The quest by some to improve their Google PageRank score seems to have reached the point of sheer madness. Even common decency may be abandoned in futile attempts by desperate (or simply less educated) online marketers and others who will seemingly stop at nothing to try and gain links in hopes of seeing more green in their Google toolbar.
What I'd like to share with you in this article is a personal tale about the actual personal harm such ill-advised linking campaigns can inflict.
Unless you're a marketer who happens to work in commercial radio in the UK, you wouldn't have heard the name Ed Harwood before. Ed was one of the UK's leading and award winning, commercial copywriters.
Ed was my closest and dearest friend for 25 years. That was up until he was tragically killed on his motorcycle last year.
If you've ever lost a relative or close friend so unsuspectingly, you'll know the feeling of shock and the shadow of grief you immediately fall under. Ed had a huge circle of friends and acquaintances, so prompted by another friend, I immediately created a memorial web page. A place where everyone who knew him could go and share their own thoughts and memories of this great character by posting them online.
Within a week the guest book (as it really was a simple CGI guest book script I used) had over 100 entries and the memories and eulogies grew each week.
Not long after his funeral, I received an email from Penny, Ed's wife. She was obviously very upset and explained that she'd been to Ed's memorial page to read the new entries and couldn't believe that "someone had placed adverts on it."
It wasn't too long before I found myself receiving notes every couple of days from people who had been to the memorial page and were horrified to find promotional messages for ring-tones and other affiliate type programs. And so I started my daily vigil of downloading the memorial page and cleaning off the junk.

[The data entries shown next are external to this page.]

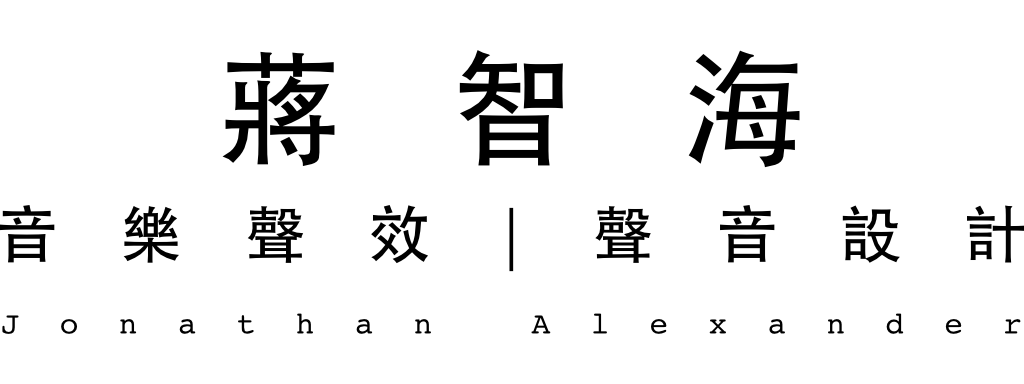
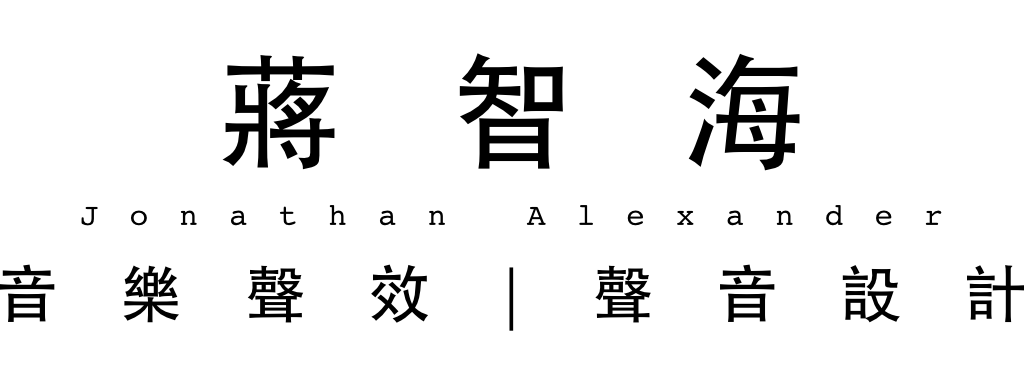
更新JS和中文標題

diff --git a/script.js b/script.js
@@ -56,7 +56,7 @@ const languages = [
     {
         "language ISO": "zh",
         "nav text": ["◂首頁", "ZH/EN"],
-        "hero img src": "./assets/hero-title/web-hero-title-音樂聲效-聲音設計-alt.png",
+        "hero img src": "./assets/hero-title/web-hero-title-音樂聲效-聲音設計.png",
         "button text": ["音樂聲效", "關於我", "樂譜"],
         "credits text": "作品集：",
         "contact text": "與我聯絡",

It has now reached a point where, I have taken down the form and requested that people wishing to make an entry should email it to me and I'll upload it. Of course, this takes away the whole point of being able to express your feelings spontaneously, or even anonymously.
I've also tried to explain to friends and family that, the entries for ring-tones and other nonsense are actually created by bots (AKA spam-bots). That they are software scripts developed to automate the process of signing guest books and leaving links back to their operators' own web pages.
Such activities have little impact on Google. The links often lack the context that's an important factor to help pages rank well for particular words. In addition, Google is known to have taken action to downgrade, or disregard links that it finds in guest books, because they are less trustworthy these days, than in the past, as a guide to relevancy.
Programming a spam bot to relentlessly seek out guest books and comment areas to dump links back to your own pages is a "brute force" method that will produce little search engine gains, in my view.
But even if you don't believe me and my writings about effective link building (PDF), are you really prepared to commit yourself to the virtual desecration of someone's memorial site and bring pain to their loved ones to sell a ring tone? If so, then why not head out to your nearest cemetery with a can of spray paint and plaster your URL's on the tombstones. Your actions in the virtual world of the web are the same.
Yes, I know this a is a very personal message. But that's how these spam bots and the people who operate them have affected me: Personally.
I don't know if my words will have any effect on the spam bot problem in general. But if it pricks the conscience of just one person who's just about to launch his own program then it may be one less bit of junk which a grieving friend or partner will have to scrape off their loved ones memorial page.
Mike Grehan is a search marketing consultant, speaker and author of Search Engine Marketing: The essential best practice guide.
NOTE: Article links often change. In case of a bad link, use the publication's search facility, which most have, and search for the headline.
| Metadata: Our Savior... |
Internet.com Mar 4 2004 1:38AM GMT
| Industry Players Predict Search's Future... |
ClickZ Today Mar 4 2004 1:21AM GMT
| Google Offers News Alerts In Several Languages... |
Research Buzz Mar 3 2004 11:55PM GMT
| Web search company Mamma.com shares continue rise... |
Reuters Mar 3 2004 7:49PM GMT
| Will Google IPO Bring Back the Dot-com Bubble?... |
ABCNEWS.com Mar 3 2004 12:30PM GMT
| ICANN't take it anymore... |
CNET Mar 3 2004 12:26PM GMT
| File-swap 'killer' grabs attention... |
CNET Mar 3 2004 12:07PM GMT
| Google founder dreams of Google implant in your brain... |
The Register Mar 3 2004 9:14AM GMT
| ComScore to Measure Local Search... |
dmnews.com Mar 3 2004 6:24AM GMT
| AskJeeves denounces paid inclusion... |
CNET Mar 3 2004 4:45AM GMT
| Sullivan: No One Will Win Search War... |
Internet.com Mar 3 2004 0:48AM GMT
| Commentary: Google's soft spot... |
CNET Mar 2 2004 3:22PM GMT
| Yahoo to search the invisible Web... |
ZDNet Mar 2 2004 2:35PM GMT
June 12-14, 2013: Join industry experts at SES Toronto for a crash course in the latest strategies in Online Marketing and Advertising.
Save $300 when you register by Thursday, May 23.